It’s not really a hostage situation, since hostages are taken against their will and you have voluntarily sign up for either Gmail or Outlook.com. If you don’t want to pay for the ad-free version of Outlook.com, you could certainly opt for e-mail provided by your ISP or pay for an e-mail service like FastMail. FastMail caosts $10 yearly for the light version, $20 for the Full, $40 for Enhanced and $70 for Premier.
You will need a contract and your mail storage is as little as 250 MB for the lite and up to 60 GB for the Pemier level.
Also, if you opt for an Office 365 subscription, those ads will vanish from your Outlook.com. Another option might just be to get an e-mail client like Windows Live Mail or Thunderbird and download your messages.
When you say that it costs Google and Microsoft nothing to run these e-mail accounts, you couldn’t be more off-base. Running the servers and personnel to manage the e-mail accounts of millions and millions of people costs a fortune. Microsoft operates over one million servers, as does Google. Operating costs are in the billions.
And you’re also off-base about Microsoft not adding any new services as they switched over from Hotmail to Outlook.com. The company added free cloud storage at OneDrive, along with free online access to their Office products like Word, Excel and Powerpoint.
Google also offers free cloud storage as well as a free office suite with your Gmail account. And both services are still free, though advertiser supported.
Google is rich because of the billions of dollars it generates in advertising, nearly all of their services are free to the user. So, they either need ads or to charge for the services.
As I said, there’s no free lunch, and it costs a heck of a lot to keep up the infrastructure necessary to provide nearly 1 billion Gmail users and around half a billion Outlook.com customers with e-mail and other services. McDonald’s may be rich, but if they started giving away lunch to billions of customers, they wouldn’t have much money for long.
Just as there are commercials with broadcast TV to foot the bill for programming, that’s how they pay the bills for all those “free” services you use.

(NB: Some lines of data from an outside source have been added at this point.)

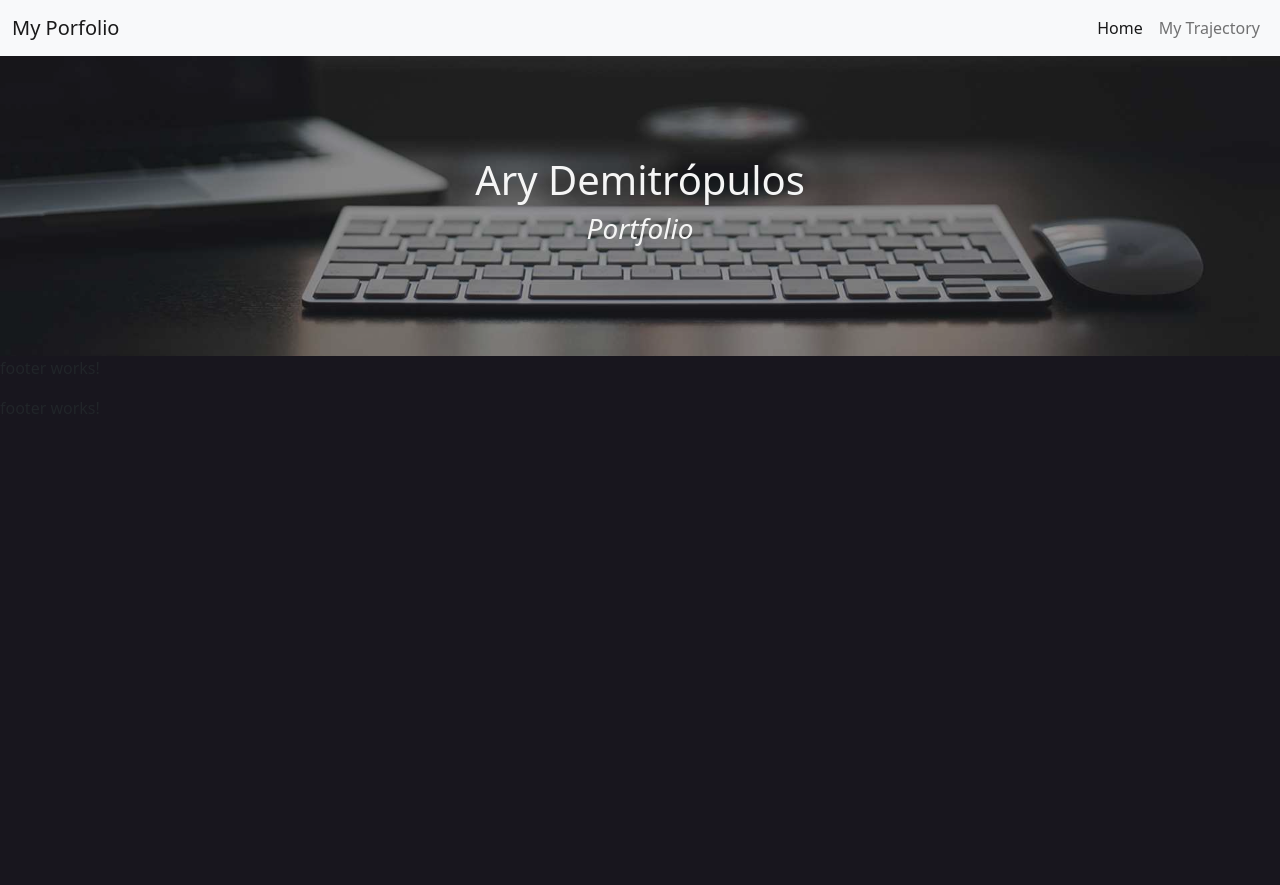
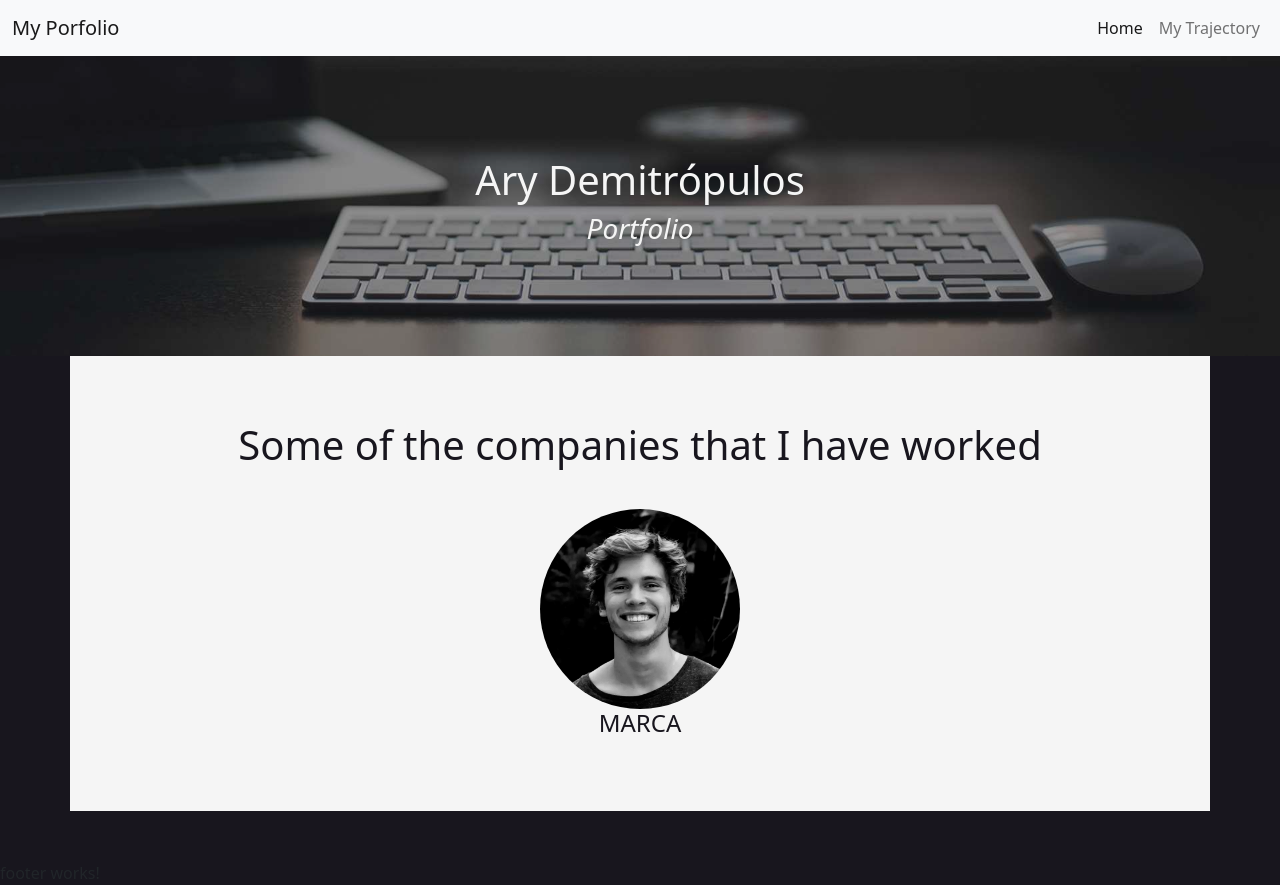
Before and after one commit to AryDemitropulos/coderhouse_angular_desafio_2, an Angular app: page /trajectory in a window 1280 px wide. Before the commit the page ends 800 px from the top, so only its background shows below. Built offline with nearby package versions, Linux system fonts and the light colour scheme.

Commit message:
Se agrega la vista de trajectory

```diff
--- a/src/app/app.module.ts
+++ b/src/app/app.module.ts
@@ -11,9 +11,11 @@ import { SubtitleComponent } from './components/subtitle/subtitle.component';
 import { BannerComponent } from './components/banner/banner.component';
 import { HomeComponent } from './views/home/home.component';
 import { Routes, RouterModule } from '@angular/router';
+import { TrajectoryComponent } from './views/trajectory/trajectory.component';
+import { SectionComponent } from './components/section/section.component';
 
 const appRoutes: Routes = [
-  { path: 'trajectory', component: FooterComponent },
+  { path: 'trajectory', component: TrajectoryComponent },
   { path: 'home', component: HomeComponent },
   { path: '', redirectTo: '/home', pathMatch: 'full' },
   { path: '**', component: HomeComponent },
@@ -29,6 +31,8 @@ const appRoutes: Routes = [
     SubtitleComponent,
     BannerComponent,
     HomeComponent,
+    TrajectoryComponent,
+    SectionComponent,
   ],
   imports: [BrowserModule, AppRoutingModule, RouterModule.forRoot(appRoutes)],
   providers: [],
--- /dev/null
+++ b/src/app/components/section/section.component.css
@@ -0,0 +1,5 @@
+.section {
+  padding: 50px;
+  background: var(--secondary-bg-color);
+  margin-bottom: 50px;
+}
--- /dev/null
+++ b/src/app/components/section/section.component.html
@@ -0,0 +1,3 @@
+<div class="container section">
+  <ng-content></ng-content>
+</div>
--- /dev/null
+++ b/src/app/components/section/section.component.ts
@@ -0,0 +1,15 @@
+import { Component, OnInit } from '@angular/core';
+
+@Component({
+  selector: 'app-section',
+  templateUrl: './section.component.html',
+  styleUrls: ['./section.component.css']
+})
+export class SectionComponent implements OnInit {
+
+  constructor() { }
+
+  ngOnInit(): void {
+  }
+
+}
--- /dev/null
+++ b/src/app/interfaces/Brand.ts
@@ -0,0 +1,4 @@
+export interface Brand {
+  name: String;
+  img: String;
+}
--- /dev/null
+++ b/src/app/interfaces/Comment.ts
@@ -0,0 +1,5 @@
+export interface Brand {
+  name: String;
+  img: String;
+  comment: String;
+}
--- a/src/app/views/home/home.component.css
+++ b/src/app/views/home/home.component.css
@@ -1,8 +1,3 @@
-.section {
-  padding: 50px;
-  background: var(--secondary-bg-color);
-  margin-bottom: 50px;
-}
 .paragraph {
   padding: 50px;
   font-style: italic;
--- a/src/app/views/home/home.component.html
+++ b/src/app/views/home/home.component.html
@@ -1,4 +1,4 @@
-<div class="container section">
+<app-section>
   <app-title text="About me" subtitle="Short description"></app-title>
   <img src="/assets/img/happy_guy.png" alt="Random guy" />
   <app-subtitle text="Random Guy"></app-subtitle>
@@ -16,12 +16,11 @@
     quidem fugiat unde quisquam accusantium? Ad nihil cum sit, vitae accusamus
     rem rerum adipisci enim.
   </div>
-</div>
-<hr />
+</app-section>
 
-<div class="container section">
+<app-section>
   <app-title
-    text="Intereted on hiring?"
+    text="Intereted on hiring me?"
     subtitle="See all my trajectory!"
   ></app-title>
   <div class="row mt-5">
@@ -33,7 +32,9 @@
         If you are interested in seeing my trajectory or if you want to know
         more about me, check out all the projects that I've been worked
       </div>
-      <button class="btn btn-primary mt-4">Go see my projects!</button>
+      <button class="btn btn-primary mt-4" routerLink="/trajectory">
+        Go see my projects!
+      </button>
     </div>
   </div>
-</div>
+</app-section>
--- /dev/null
+++ b/src/app/views/trajectory/trajectory.component.css
@@ -0,0 +1,13 @@
+.brand-container {
+  display: flex;
+  align-items: center;
+  flex-direction: column;
+  justify-content: center;
+  padding: 15px;
+}
+
+img {
+  width: 200px;
+  height: 200px;
+  border-radius: 50%;
+}
--- /dev/null
+++ b/src/app/views/trajectory/trajectory.component.html
@@ -0,0 +1,9 @@
+<app-section>
+  <app-title text="Some of the companies that I have worked"></app-title>
+  <div>
+    <div class="brand-container">
+      <img src="/assets/img/happy_guy.png" alt="" />
+      <h4 class="main-color text-center">MARCA</h4>
+    </div>
+  </div>
+</app-section>
--- /dev/null
+++ b/src/app/views/trajectory/trajectory.component.ts
@@ -0,0 +1,20 @@
+import { Component, OnInit } from '@angular/core';
+import { Brand } from '../../interfaces/Brand';
+
+@Component({
+  selector: 'app-trajectory',
+  templateUrl: './trajectory.component.html',
+  styleUrls: ['./trajectory.component.css'],
+})
+export class TrajectoryComponent implements OnInit {
+  brands: Brand[] = [
+    { name: 'Apple', img: 'apple.png' },
+    { name: 'Microsoft', img: 'microsoft.png' },
+    { name: 'Testa', img: 'testa.png' },
+    { name: 'Amazon', img: 'Amazon.png' },
+  ];
+
+  constructor() {}
+
+  ngOnInit(): void {}
+}
```
Also changed, not shown: 2 other files (tests, documents, lock files or other folders).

Just as those who dislike ads can switch to premium cable channels or streaming, you could try a paid e-mail to see if being ad-free is worth the expense.